## PROBLEM
Here are records with pictures in them. Copy all of them exactly and leave the pictures out.
**** DATASET RECORDS ****
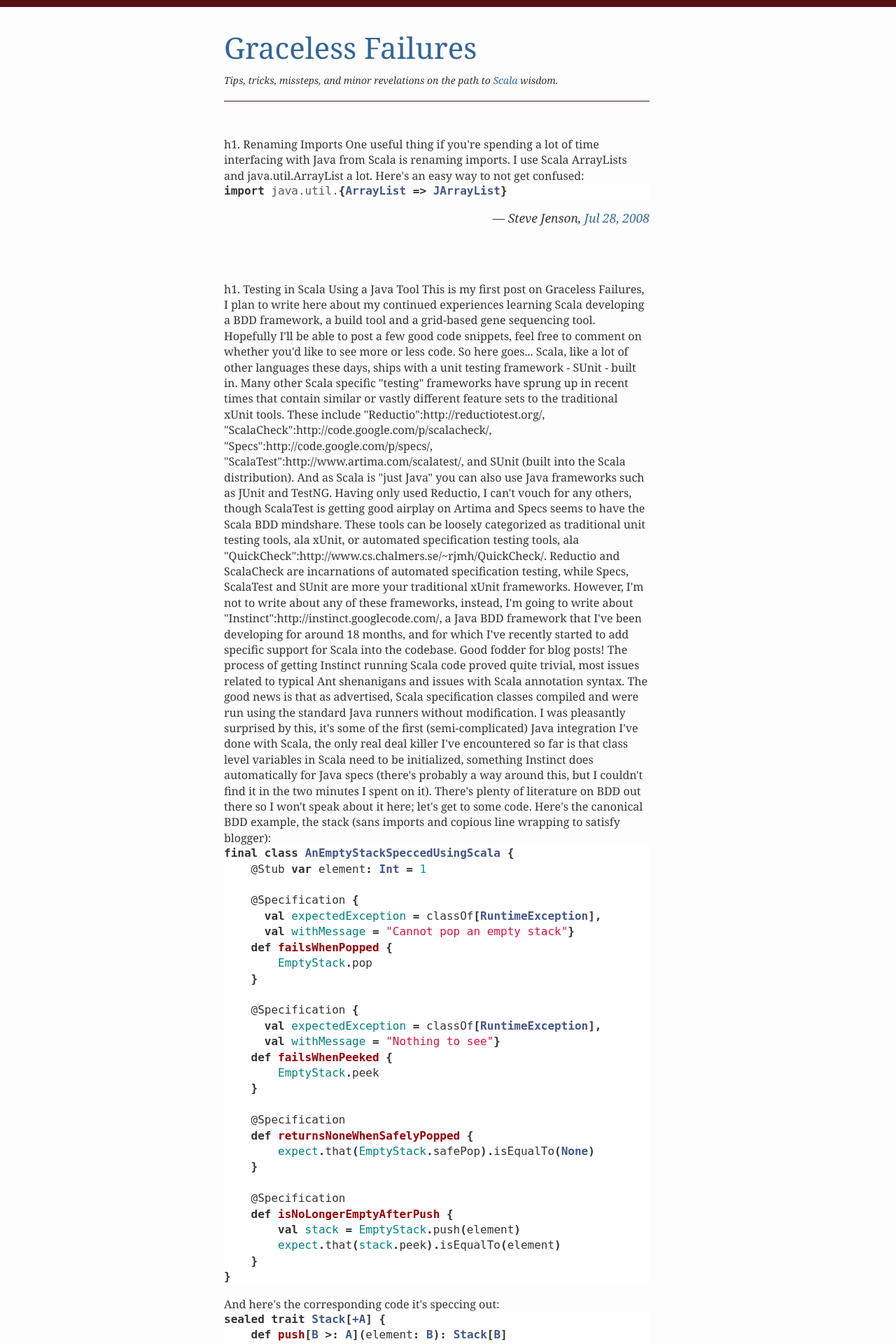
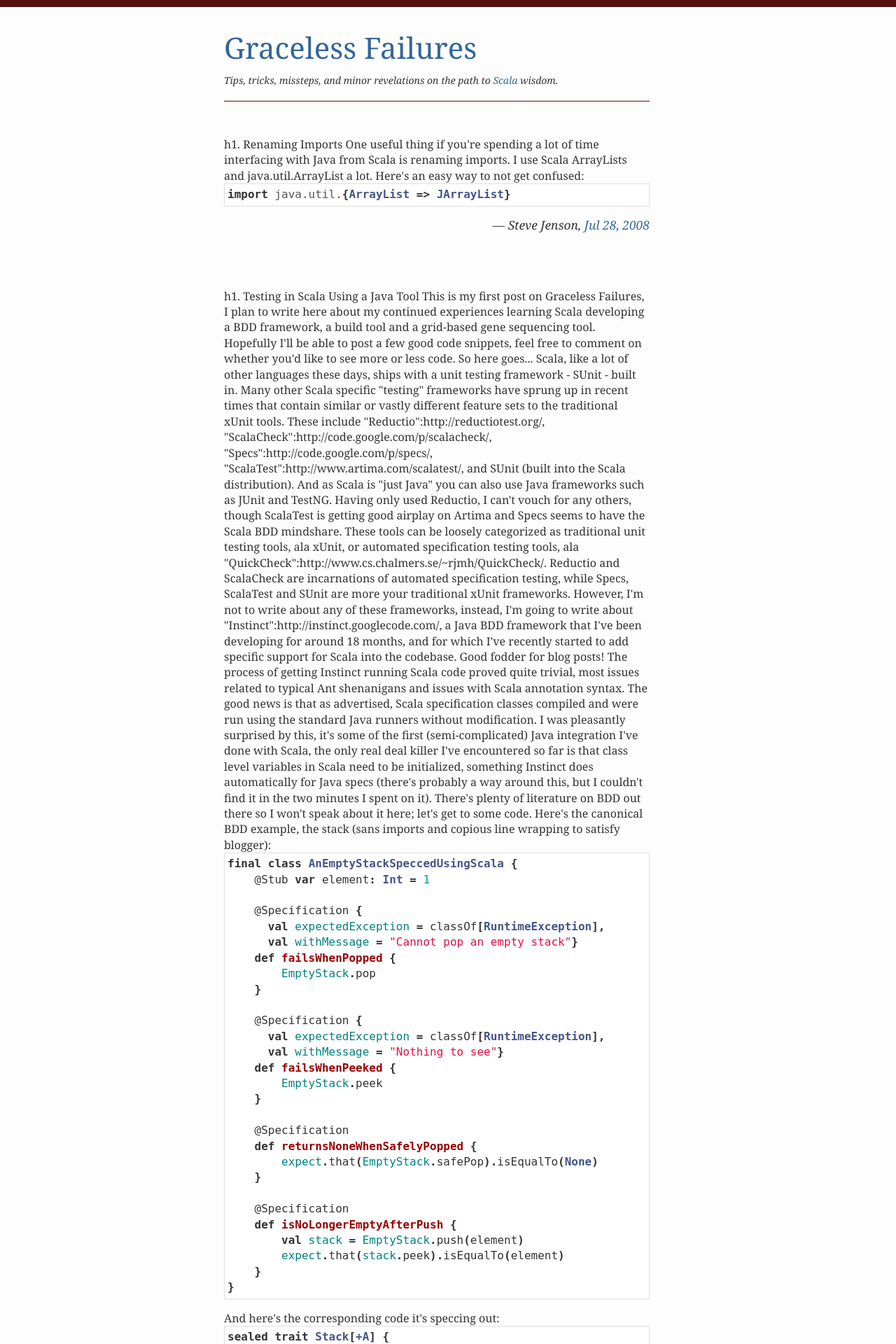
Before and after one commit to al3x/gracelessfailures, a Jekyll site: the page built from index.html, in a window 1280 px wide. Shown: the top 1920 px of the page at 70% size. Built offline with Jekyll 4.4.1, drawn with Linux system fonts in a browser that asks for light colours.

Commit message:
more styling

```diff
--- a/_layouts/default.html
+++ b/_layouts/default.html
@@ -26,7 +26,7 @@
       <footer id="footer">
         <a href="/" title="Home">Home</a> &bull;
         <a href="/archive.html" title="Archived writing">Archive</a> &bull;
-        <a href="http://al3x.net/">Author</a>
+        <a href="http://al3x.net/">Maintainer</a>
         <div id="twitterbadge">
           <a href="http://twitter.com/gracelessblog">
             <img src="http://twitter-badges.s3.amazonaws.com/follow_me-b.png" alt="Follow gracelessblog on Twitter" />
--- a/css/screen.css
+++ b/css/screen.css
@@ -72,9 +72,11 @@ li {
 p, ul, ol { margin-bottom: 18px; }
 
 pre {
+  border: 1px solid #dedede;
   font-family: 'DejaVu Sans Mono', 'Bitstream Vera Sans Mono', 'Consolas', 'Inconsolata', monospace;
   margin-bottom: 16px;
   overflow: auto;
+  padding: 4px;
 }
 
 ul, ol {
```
****
## REPLY TO THE EXERCISE
Before and after one commit to al3x/gracelessfailures, a Jekyll site: the page built from index.html, in a window 1280 px wide. Shown: the top 1920 px of the page at 70% size. Built offline with Jekyll 4.4.1, drawn with Linux system fonts in a browser that asks for light colours.

Commit message:
more styling

```diff
--- a/_layouts/default.html
+++ b/_layouts/default.html
@@ -26,7 +26,7 @@
       <footer id="footer">
         <a href="/" title="Home">Home</a> &bull;
         <a href="/archive.html" title="Archived writing">Archive</a> &bull;
-        <a href="http://al3x.net/">Author</a>
+        <a href="http://al3x.net/">Maintainer</a>
         <div id="twitterbadge">
           <a href="http://twitter.com/gracelessblog">
             <img src="http://twitter-badges.s3.amazonaws.com/follow_me-b.png" alt="Follow gracelessblog on Twitter" />
--- a/css/screen.css
+++ b/css/screen.css
@@ -72,9 +72,11 @@ li {
 p, ul, ol { margin-bottom: 18px; }
 
 pre {
+  border: 1px solid #dedede;
   font-family: 'DejaVu Sans Mono', 'Bitstream Vera Sans Mono', 'Consolas', 'Inconsolata', monospace;
   margin-bottom: 16px;
   overflow: auto;
+  padding: 4px;
 }
 
 ul, ol {
```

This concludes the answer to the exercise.